AUGUSTA —  Upcoming legislative debates over proposed restrictions and reforms in Maine’s welfare programs should be based on facts, not anecdotes suggesting widespread cheating and long-term reliance on assistance, advocates said today.

Researchers, advocates and recipients of assistance programs released a report based on questionnaires completed in 2010 by more than 1,000 families receiving Temporary Assistance for Needy Families and follow-up focus groups, which they called the most complete study of its kind since 1995.

The study was conducted as welfare reform became an issue during the gubernatorial campaign.

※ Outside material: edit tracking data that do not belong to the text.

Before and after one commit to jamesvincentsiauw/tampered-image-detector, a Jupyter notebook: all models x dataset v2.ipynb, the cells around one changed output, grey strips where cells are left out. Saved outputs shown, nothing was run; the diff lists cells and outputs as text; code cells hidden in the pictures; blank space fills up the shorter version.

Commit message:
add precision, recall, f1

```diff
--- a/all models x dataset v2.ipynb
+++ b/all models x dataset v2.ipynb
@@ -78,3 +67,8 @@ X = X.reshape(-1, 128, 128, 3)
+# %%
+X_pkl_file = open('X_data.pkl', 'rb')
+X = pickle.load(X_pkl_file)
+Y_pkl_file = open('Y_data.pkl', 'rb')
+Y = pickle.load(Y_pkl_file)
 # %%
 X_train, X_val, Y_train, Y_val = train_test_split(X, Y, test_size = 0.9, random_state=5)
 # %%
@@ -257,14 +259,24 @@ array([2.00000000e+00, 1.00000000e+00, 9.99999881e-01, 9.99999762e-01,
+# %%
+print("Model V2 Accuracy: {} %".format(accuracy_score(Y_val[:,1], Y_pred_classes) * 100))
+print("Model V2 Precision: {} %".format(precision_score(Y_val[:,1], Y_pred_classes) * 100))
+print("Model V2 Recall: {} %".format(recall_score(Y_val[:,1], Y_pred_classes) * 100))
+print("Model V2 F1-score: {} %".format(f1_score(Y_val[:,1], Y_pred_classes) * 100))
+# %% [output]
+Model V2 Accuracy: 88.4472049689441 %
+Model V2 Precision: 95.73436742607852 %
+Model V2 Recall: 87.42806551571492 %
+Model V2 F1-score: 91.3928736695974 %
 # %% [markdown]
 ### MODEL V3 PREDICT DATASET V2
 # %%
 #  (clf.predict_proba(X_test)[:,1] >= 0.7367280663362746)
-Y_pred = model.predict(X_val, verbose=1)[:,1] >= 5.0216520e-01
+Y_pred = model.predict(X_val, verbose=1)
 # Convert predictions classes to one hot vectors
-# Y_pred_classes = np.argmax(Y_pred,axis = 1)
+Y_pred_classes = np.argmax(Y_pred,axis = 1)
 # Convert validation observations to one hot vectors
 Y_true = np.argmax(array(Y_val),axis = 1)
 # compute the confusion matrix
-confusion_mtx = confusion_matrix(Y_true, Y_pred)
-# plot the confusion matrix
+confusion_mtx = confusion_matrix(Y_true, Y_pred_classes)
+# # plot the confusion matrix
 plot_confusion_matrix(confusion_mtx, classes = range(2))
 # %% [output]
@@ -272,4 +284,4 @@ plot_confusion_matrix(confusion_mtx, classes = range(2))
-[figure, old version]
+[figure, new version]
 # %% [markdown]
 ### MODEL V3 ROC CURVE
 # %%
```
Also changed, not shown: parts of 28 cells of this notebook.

With the new legislative session, a number of bills addressing welfare have been introduced, such as proposals to impose time limits on eligibility, tougher residency requirements and drug testing for recipients.

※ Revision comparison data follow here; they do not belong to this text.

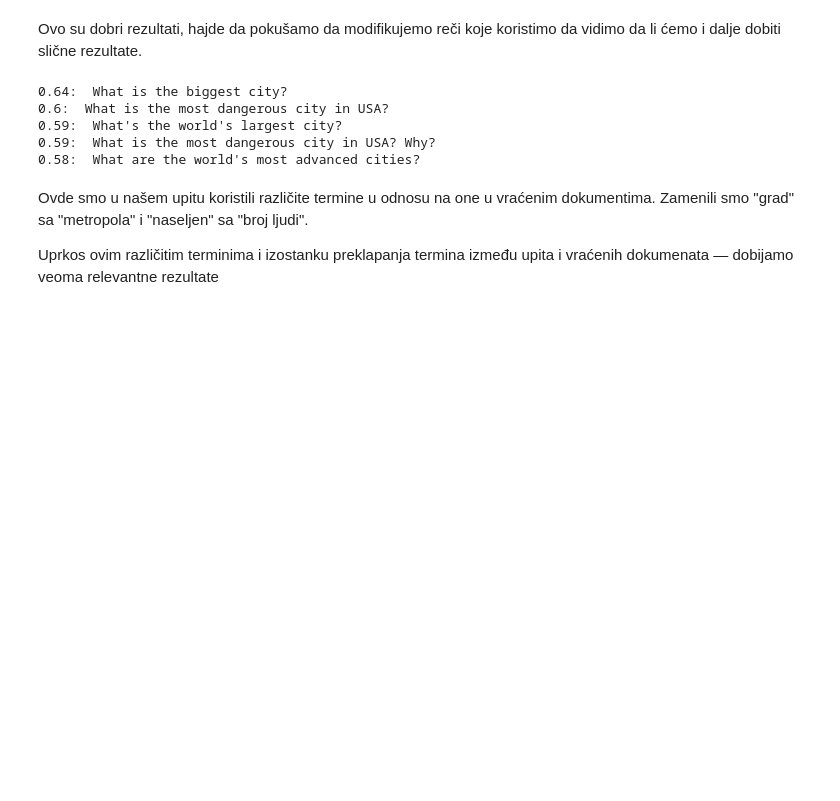
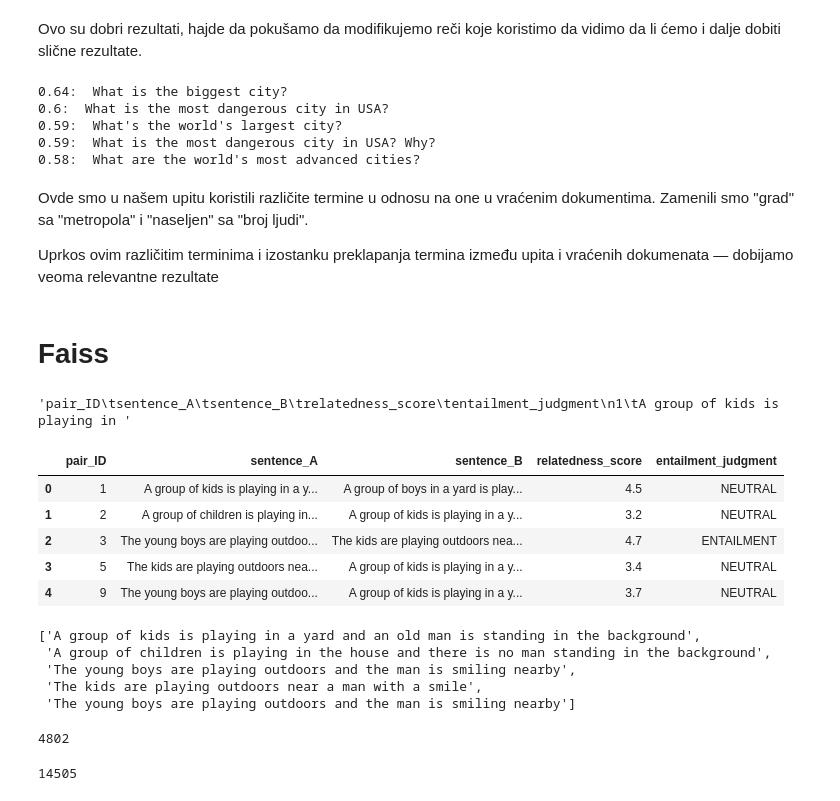
Before and after one commit to vuklazovic/pineconne-faiss, a Jupyter notebook: pinecone_fais.ipynb, the cells around one changed output. Cells and saved outputs as stored; diff of their text form; code cells hidden in the pictures; blank space fills up the shorter version.

```diff
--- a/pinecone_fais.ipynb
+++ b/pinecone_fais.ipynb
@@ -267,3 +264,5 @@ Ovde smo u našem upitu koristili različite termine u odnosu na one u vraćenim
 Uprkos ovim različitim terminima i izostanku preklapanja termina između upita i vraćenih dokumenata — dobijamo veoma relevantne rezultate
 # %%
 pc.delete_index(index_name)
+# %% [markdown]
+# Faiss
@@ -269,0 +276,32 @@ pc.delete_index(index_name)
+# %%
+res = requests.get('https://raw.githubusercontent.com/brmson/dataset-sts/master/data/sts/sick2014/SICK_train.txt')
+
+text = res.text
+text[:100]
+# %% [output]
+'pair_ID\tsentence_A\tsentence_B\trelatedness_score\tentailment_judgment\n1\tA group of kids is playing in '
+# %%
+data = pd.read_csv(StringIO(text), sep='\t')
+data.head()
+# %% [output]
+|  | pair_ID | sentence_A | sentence_B | relatedness_score | entailment_judgment |
+| 0 | 1 | A group of kids is playing in a y... | A group of boys in a yard is play... | 4.5 | NEUTRAL |
+| 1 | 2 | A group of children is playing in... | A group of kids is playing in a y... | 3.2 | NEUTRAL |
+| 2 | 3 | The young boys are playing outdoo... | The kids are playing outdoors nea... | 4.7 | ENTAILMENT |
+| 3 | 5 | The kids are playing outdoors nea... | A group of kids is playing in a y... | 3.4 | NEUTRAL |
+| 4 | 9 | The young boys are playing outdoo... | A group of kids is playing in a y... | 3.7 | NEUTRAL |
+# %%
+sentences = data['sentence_A'].tolist()
+sentences[:5]
+# %% [output]
+['A group of kids is playing in a yard and an old man is standing in the background',
+ 'A group of children is playing in the house and there is no man standing in the background',
+ 'The young boys are playing outdoors and the man is smiling nearby',
+ 'The kids are playing outdoors near a man with a smile',
+ 'The young boys are playing outdoors and the man is smiling nearby']
+# %%
+sentence_b = data['sentence_B'].tolist()
+sentences.extend(sentence_b)
+len(set(sentences))
+# %% [output]
+4802
@@ -269,0 +326,4 @@ pc.delete_index(index_name)
+# %%
+len(set(sentences))
+# %% [output]
+14505
```
Also changed, not shown: parts of 14 cells of this notebook.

Gov. Paul LePage has not yet finalized his welfare reform package, but its central themes will be creating a tiered system that weans residents off welfare, creates a work requirement and imposes a five-year limit on benefits.

Advocates of assistance programs support some welfare proposals, such as those promoting greater access to job training and education, said Chris Hastedt of Maine Equal Justice, which advocates for low-income people. Hastedt noted that TANF spending represents less than 1 percent of the state general fund budget.

Hastedt and other advocates said that as debate develops in the weeks and months ahead, they hope proposed changes in the program will be based on facts. They said changes in the laws will affect about 14,800 Maine families – including 25,000 children – receiving assistance.

“Unfortunately, much of the debate has been driven by anecdotes and stereotypes, not credible information,” said Sarah Standiford, executive director of the Maine Women’s Lobby.

Their study shows that the median time people are on TANF is 1½ years. It also shows the biggest reasons families apply for assistance are job instability, illness, disabilities and family problems including domestic abuse. It also showed the median age of a child receiving TANF is just under 2.

“I didn’t choose to go on TANF,” said Pam Smith, a divorced mother of three and recipient since 2007 who lives in southern Maine. Smith said she had to apply for benefits for several reasons, including the hospitalization of her son that required her to be home during his recovery.

“I wouldn’t be able to put a roof over my children’s head if it wasn’t for TANF,” Smith said.

A LePage spokesman called the report released today “helpful.”

“It reinforces the message that the solutions to welfare reform need to be focused on the individual’s needs” to move forward and out of welfare, said spokesman Dan Demeritt.

He added that the administration agrees with the report’s finding that many of those on welfare hold a succession of short-term jobs.